:: MATERIAL FOR THIS TASK ::
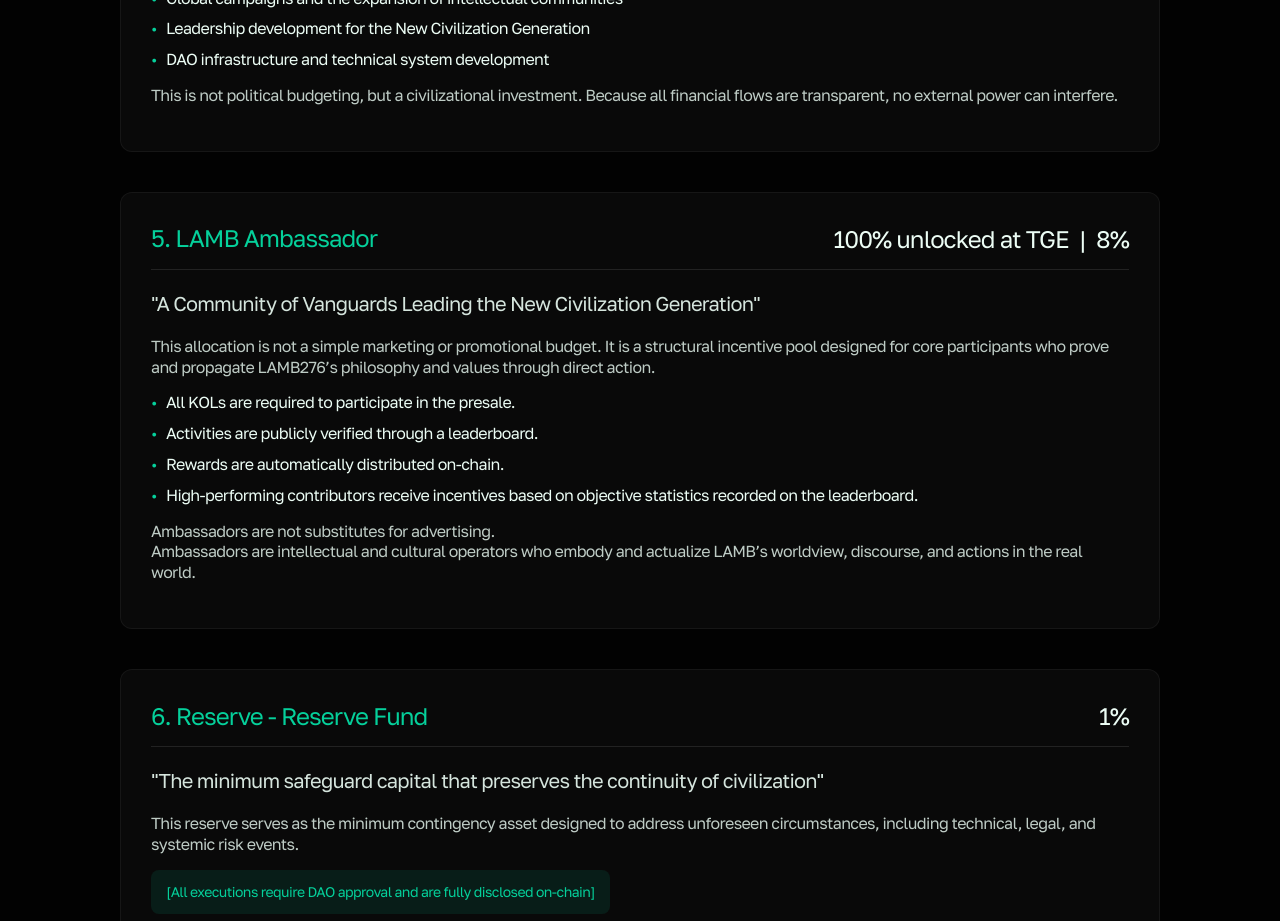
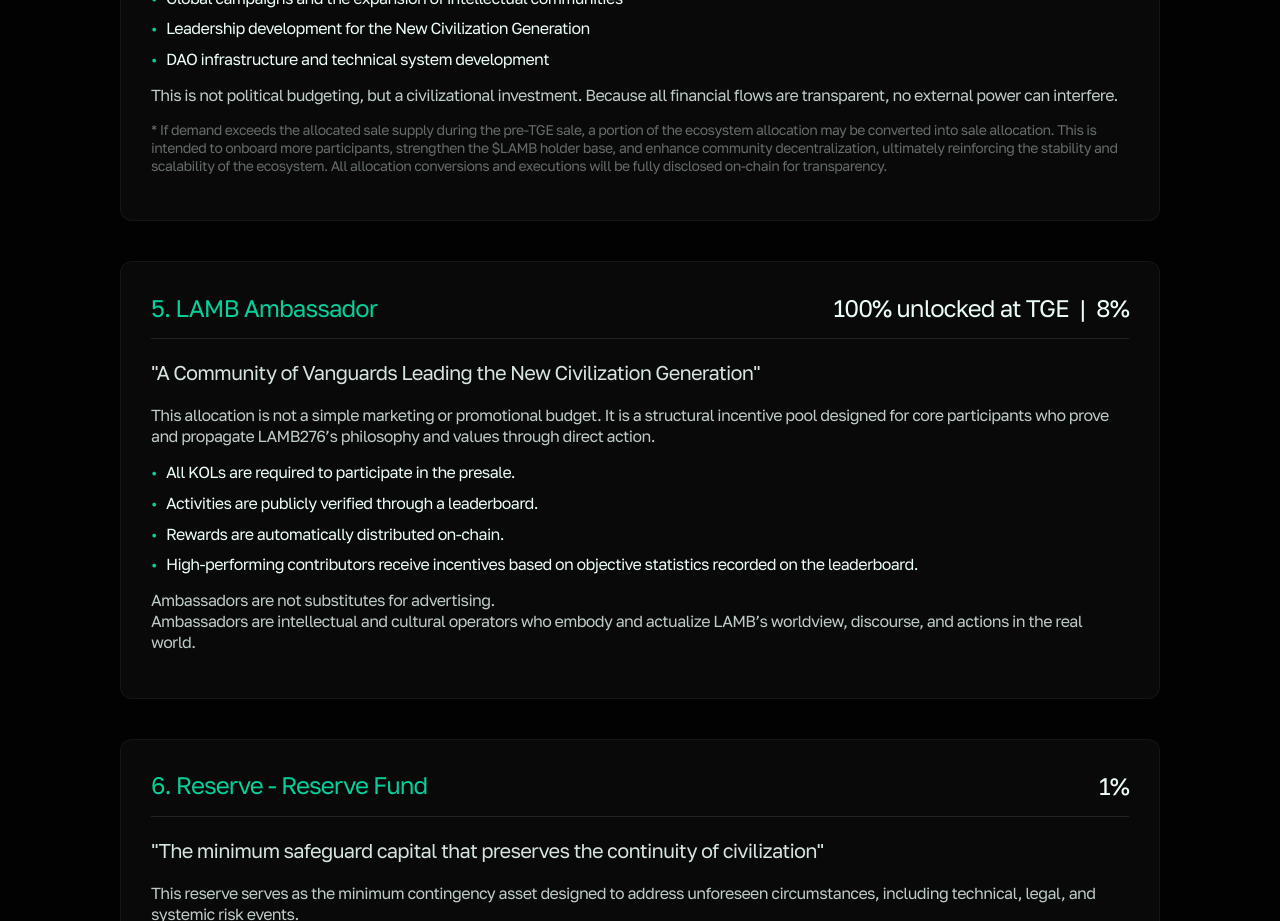
Before and after one commit to Lamb276/lamb276-landing, a React (Vite) app: page /tokenomics in a window 1280 px wide. Shown: the part 2540-3461 px from the top of the page. Built offline with nearby package versions, Linux system fonts and the light colour scheme.

Commit message:
design: Added Text(Tokenomics)

```diff
--- a/src/pages/Tokenomics.jsx
+++ b/src/pages/Tokenomics.jsx
@@ -252,6 +252,18 @@ const Tokenomics = () => {
                                 flows are transparent, no external power can
                                 interfere.
                             </p>
+                            <SmallNoteText>
+                                * If demand exceeds the allocated sale supply
+                                during the pre-TGE sale, a portion of the
+                                ecosystem allocation may be converted into sale
+                                allocation. This is intended to onboard more
+                                participants, strengthen the $LAMB holder base,
+                                and enhance community decentralization,
+                                ultimately reinforcing the stability and
+                                scalability of the ecosystem. All allocation
+                                conversions and executions will be fully
+                                disclosed on-chain for transparency.
+                            </SmallNoteText>
                         </CardBody>
                     </AllocationCard>
 
@@ -608,6 +620,14 @@ const CardBody = styled.div`
     }
 `;
 
+const SmallNoteText = styled.p`
+    && {
+        ${({ theme }) => theme.typography.sm_2};
+        line-height: 1.3;
+        opacity: 0.4;
+    }
+`;
+
 const HighlightBox = styled.div`
     background: rgba(5, 208, 155, 0.1);
     padding: 1.5rem;
```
:::
ABOUT THIS TASK: Would you write out every record word for word, leaving no picture in?

ANSWER AREA:
Before and after one commit to Lamb276/lamb276-landing, a React (Vite) app: page /tokenomics in a window 1280 px wide. Shown: the part 2540-3461 px from the top of the page. Built offline with nearby package versions, Linux system fonts and the light colour scheme.

Commit message:
design: Added Text(Tokenomics)

```diff
--- a/src/pages/Tokenomics.jsx
+++ b/src/pages/Tokenomics.jsx
@@ -252,6 +252,18 @@ const Tokenomics = () => {
                                 flows are transparent, no external power can
                                 interfere.
                             </p>
+                            <SmallNoteText>
+                                * If demand exceeds the allocated sale supply
+                                during the pre-TGE sale, a portion of the
+                                ecosystem allocation may be converted into sale
+                                allocation. This is intended to onboard more
+                                participants, strengthen the $LAMB holder base,
+                                and enhance community decentralization,
+                                ultimately reinforcing the stability and
+                                scalability of the ecosystem. All allocation
+                                conversions and executions will be fully
+                                disclosed on-chain for transparency.
+                            </SmallNoteText>
                         </CardBody>
                     </AllocationCard>
 
@@ -608,6 +620,14 @@ const CardBody = styled.div`
     }
 `;
 
+const SmallNoteText = styled.p`
+    && {
+        ${({ theme }) => theme.typography.sm_2};
+        line-height: 1.3;
+        opacity: 0.4;
+    }
+`;
+
 const HighlightBox = styled.div`
     background: rgba(5, 208, 155, 0.1);
     padding: 1.5rem;
```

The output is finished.